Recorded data
=== Section Start ===
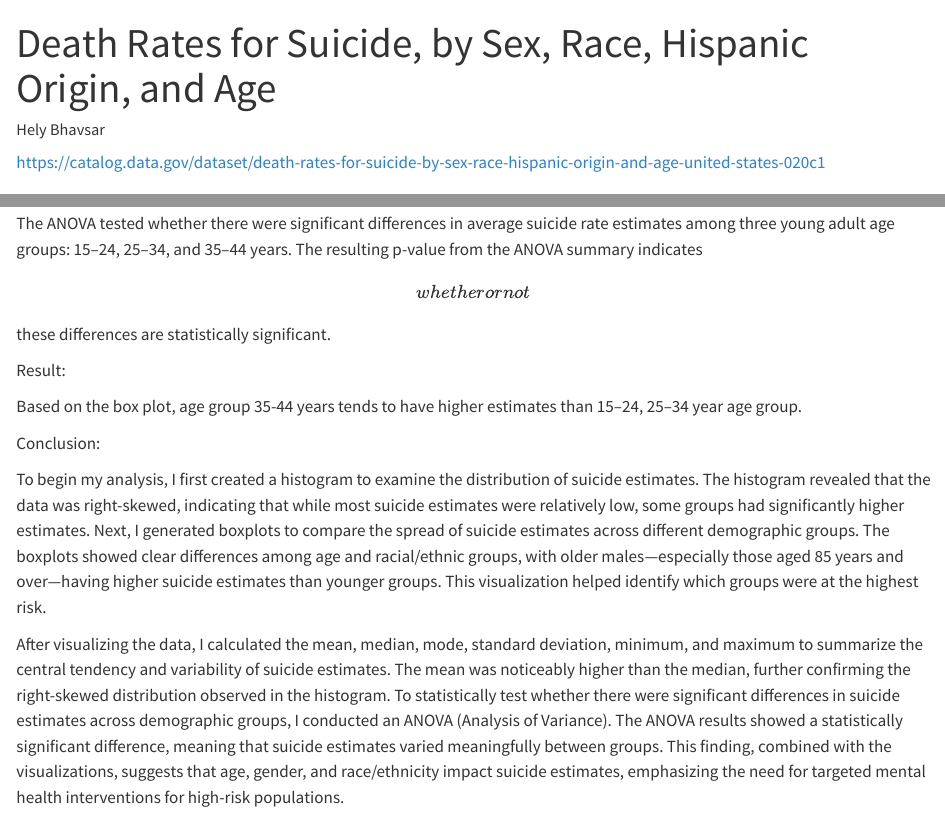
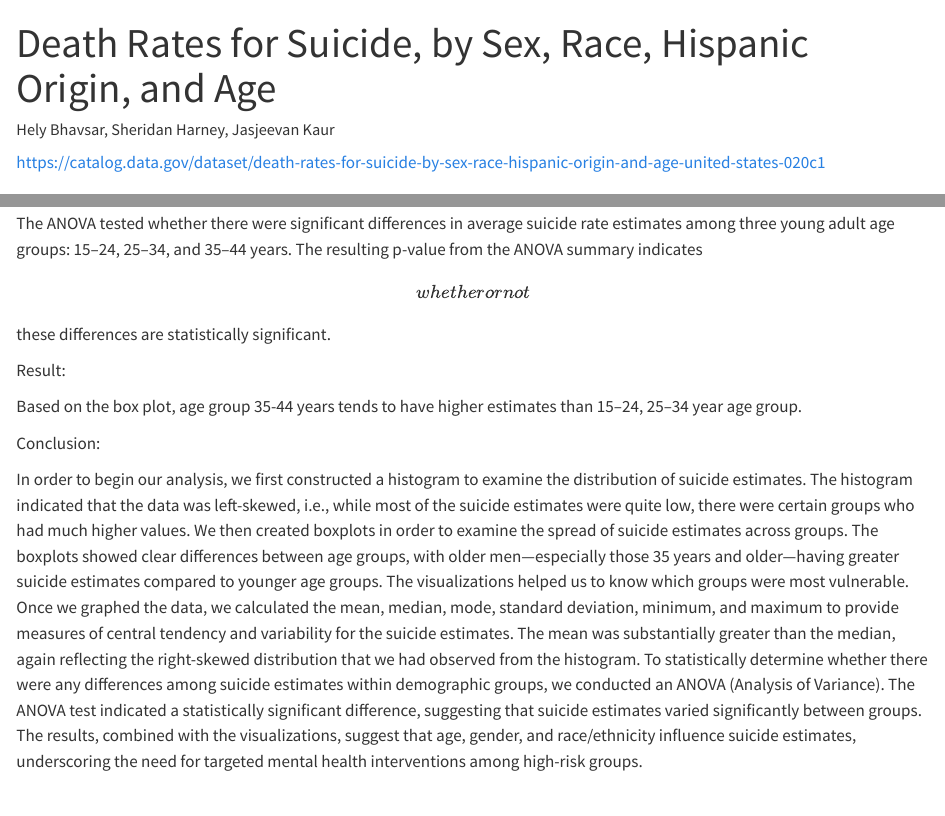
Before and after one commit to sheridanharney/Death-Rates-for-Suicide-by-Sex-Race-Hispanic-Origin-and-Age, a Quarto document (Death Rates.qmd): the page in a window 1100 px wide, from its top, and a second part further down, joined at a grey line. Rendered offline with R 4.5, knitr and Pandoc in place of Quarto, with nearby package versions; some code elsewhere in the file could not run offline; long lines of code are wrapped.

Commit message:
Update Death Rates.qmd

```diff
--- a/Death Rates.qmd
+++ b/Death Rates.qmd
@@ -2,7 +2,7 @@
 title: "Death Rates for Suicide, by Sex, Race, Hispanic Origin, and Age"
 format: html
 editor: visual
-author: "Hely Bhavsar"
+author: "Hely Bhavsar, Sheridan Harney, Jasjeevan Kaur"
 ---
 
 <https://catalog.data.gov/dataset/death-rates-for-suicide-by-sex-race-hispanic-origin-and-age-united-states-020c1>
@@ -176,6 +176,5 @@ Based on the box plot, age group 35-44 years tends to have higher estimates than
 
 Conclusion:
 
-To begin my analysis, I first created a histogram to examine the distribution of suicide estimates. The histogram revealed that the data was right-skewed, indicating that while most suicide estimates were relatively low, some groups had significantly higher estimates. Next, I generated boxplots to compare the spread of suicide estimates across different demographic groups. The boxplots showed clear differences among age and racial/ethnic groups, with older males—especially those aged 85 years and over—having higher suicide estimates than younger groups. This visualization helped identify which groups were at the highest risk.
-
-After visualizing the data, I calculated the mean, median, mode, standard deviation, minimum, and maximum to summarize the central tendency and variability of suicide estimates. The mean was noticeably higher than the median, further confirming the right-skewed distribution observed in the histogram. To statistically test whether there were significant differences in suicide estimates across demographic groups, I conducted an ANOVA (Analysis of Variance). The ANOVA results showed a statistically significant difference, meaning that suicide estimates varied meaningfully between groups. This finding, combined with the visualizations, suggests that age, gender, and race/ethnicity impact suicide estimates, emphasizing the need for targeted mental health interventions for high-risk populations.
+In order to begin our analysis, we first constructed a histogram to examine the distribution of suicide estimates. The histogram indicated that the data was left-skewed, i.e., while most of the suicide estimates were quite low, there were certain groups who had much higher values. We then created boxplots in order to examine the spread of suicide estimates across groups. The boxplots showed clear differences between age groups, with older men—especially those 35 years and older—having greater suicide estimates compared to younger age groups. The visualizations helped us to know which groups were most vulnerable.
+Once we graphed the data, we calculated the mean, median, mode, standard deviation, minimum, and maximum to provide measures of central tendency and variability for the suicide estimates. The mean was substantially greater than the median, again reflecting the right-skewed distribution that we had observed from the histogram. To statistically determine whether there were any differences among suicide estimates within demographic groups, we conducted an ANOVA (Analysis of Variance). The ANOVA test indicated a statistically significant difference, suggesting that suicide estimates varied significantly between groups. The results, combined with the visualizations, suggest that age, gender, and race/ethnicity influence suicide estimates, underscoring the need for targeted mental health interventions among high-risk groups.
```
=== Section End ===
## WHAT TO PRODUCE
List the lines of the records where "years" occurs.

## EXERCISE RESULT
@@ -176,6 +176,5 @@ Based on the box plot, age group 35-44 years tends to have higher estimates than
-To begin my analysis, I first created a histogram to examine the distribution of suicide estimates. The histogram revealed that the data was right-skewed, indicating that while most suicide estimates were relatively low, some groups had significantly higher estimates. Next, I generated boxplots to compare the spread of suicide estimates across different demographic groups. The boxplots showed clear differences among age and racial/ethnic groups, with older males—especially those aged 85 years and over—having higher suicide estimates than younger groups. This visualization helped identify which groups were at the highest risk.
+In order to begin our analysis, we first constructed a histogram to examine the distribution of suicide estimates. The histogram indicated that the data was left-skewed, i.e., while most of the suicide estimates were quite low, there were certain groups who had much higher values. We then created boxplots in order to examine the spread of suicide estimates across groups. The boxplots showed clear differences between age groups, with older men—especially those 35 years and older—having greater suicide estimates compared to younger age groups. The visualizations helped us to know which groups were most vulnerable.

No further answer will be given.